**Task item**.
What number of lines in the entries below include the string "xlsx"? Respond with that number alone.

**Available data**.
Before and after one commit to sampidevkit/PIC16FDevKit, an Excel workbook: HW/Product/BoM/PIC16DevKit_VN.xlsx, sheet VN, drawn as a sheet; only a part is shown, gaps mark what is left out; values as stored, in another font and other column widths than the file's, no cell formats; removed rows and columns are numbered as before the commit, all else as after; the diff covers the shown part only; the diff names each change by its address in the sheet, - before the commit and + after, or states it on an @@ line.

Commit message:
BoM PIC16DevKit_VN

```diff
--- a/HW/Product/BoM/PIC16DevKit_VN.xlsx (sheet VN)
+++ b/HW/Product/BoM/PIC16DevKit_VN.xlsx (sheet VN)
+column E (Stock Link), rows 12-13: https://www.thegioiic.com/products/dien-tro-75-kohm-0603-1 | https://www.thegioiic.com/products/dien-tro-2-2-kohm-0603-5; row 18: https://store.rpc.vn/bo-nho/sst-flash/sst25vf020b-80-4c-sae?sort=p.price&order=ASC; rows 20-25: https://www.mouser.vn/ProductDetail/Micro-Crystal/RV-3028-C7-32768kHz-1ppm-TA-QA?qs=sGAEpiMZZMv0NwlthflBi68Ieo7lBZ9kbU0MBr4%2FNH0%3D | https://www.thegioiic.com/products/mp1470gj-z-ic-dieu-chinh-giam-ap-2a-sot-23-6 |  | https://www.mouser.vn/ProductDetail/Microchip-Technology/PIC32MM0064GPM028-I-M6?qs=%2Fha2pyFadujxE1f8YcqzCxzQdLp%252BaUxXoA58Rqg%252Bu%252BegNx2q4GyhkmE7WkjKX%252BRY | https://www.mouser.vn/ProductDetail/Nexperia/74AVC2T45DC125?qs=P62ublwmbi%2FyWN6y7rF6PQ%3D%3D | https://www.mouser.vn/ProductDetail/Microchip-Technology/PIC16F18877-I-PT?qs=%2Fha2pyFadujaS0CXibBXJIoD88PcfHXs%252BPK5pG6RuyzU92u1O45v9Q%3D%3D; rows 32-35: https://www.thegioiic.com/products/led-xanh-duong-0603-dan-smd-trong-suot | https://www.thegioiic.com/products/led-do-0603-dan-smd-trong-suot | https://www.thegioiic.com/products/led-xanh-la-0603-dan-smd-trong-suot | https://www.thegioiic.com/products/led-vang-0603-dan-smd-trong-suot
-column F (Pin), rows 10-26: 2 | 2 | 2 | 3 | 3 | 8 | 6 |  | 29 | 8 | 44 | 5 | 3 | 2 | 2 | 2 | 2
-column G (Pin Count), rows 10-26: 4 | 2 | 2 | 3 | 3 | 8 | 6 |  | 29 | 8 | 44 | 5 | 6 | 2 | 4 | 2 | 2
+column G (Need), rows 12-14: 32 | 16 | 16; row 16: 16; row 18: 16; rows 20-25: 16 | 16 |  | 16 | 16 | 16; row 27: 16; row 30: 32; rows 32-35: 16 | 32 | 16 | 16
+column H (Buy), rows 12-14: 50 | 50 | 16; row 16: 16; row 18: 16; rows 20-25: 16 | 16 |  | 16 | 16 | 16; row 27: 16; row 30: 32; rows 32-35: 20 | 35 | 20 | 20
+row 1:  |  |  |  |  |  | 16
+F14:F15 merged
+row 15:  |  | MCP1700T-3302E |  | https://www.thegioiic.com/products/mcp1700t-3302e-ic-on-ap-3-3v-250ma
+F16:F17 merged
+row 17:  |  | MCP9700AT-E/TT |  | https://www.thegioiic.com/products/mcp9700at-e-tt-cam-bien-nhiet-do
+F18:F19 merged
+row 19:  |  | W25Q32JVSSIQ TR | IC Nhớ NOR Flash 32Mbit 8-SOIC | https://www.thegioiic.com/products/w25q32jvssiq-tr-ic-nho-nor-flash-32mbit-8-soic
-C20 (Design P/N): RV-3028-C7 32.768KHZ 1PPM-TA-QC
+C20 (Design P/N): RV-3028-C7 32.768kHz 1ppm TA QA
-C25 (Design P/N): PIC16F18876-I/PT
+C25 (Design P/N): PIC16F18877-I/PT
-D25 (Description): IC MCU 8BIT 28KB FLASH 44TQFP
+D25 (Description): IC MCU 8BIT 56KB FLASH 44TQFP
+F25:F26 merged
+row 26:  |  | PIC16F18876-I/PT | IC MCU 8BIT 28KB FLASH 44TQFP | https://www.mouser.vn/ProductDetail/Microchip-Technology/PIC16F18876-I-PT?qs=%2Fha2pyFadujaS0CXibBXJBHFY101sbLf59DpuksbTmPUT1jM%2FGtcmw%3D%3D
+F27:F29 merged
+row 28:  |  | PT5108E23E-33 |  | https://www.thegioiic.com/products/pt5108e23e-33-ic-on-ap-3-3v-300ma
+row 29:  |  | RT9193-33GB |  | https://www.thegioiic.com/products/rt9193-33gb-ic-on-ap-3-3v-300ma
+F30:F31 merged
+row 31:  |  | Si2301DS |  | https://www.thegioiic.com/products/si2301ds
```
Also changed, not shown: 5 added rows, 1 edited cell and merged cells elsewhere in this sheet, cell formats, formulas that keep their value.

**Exercise solution**.
3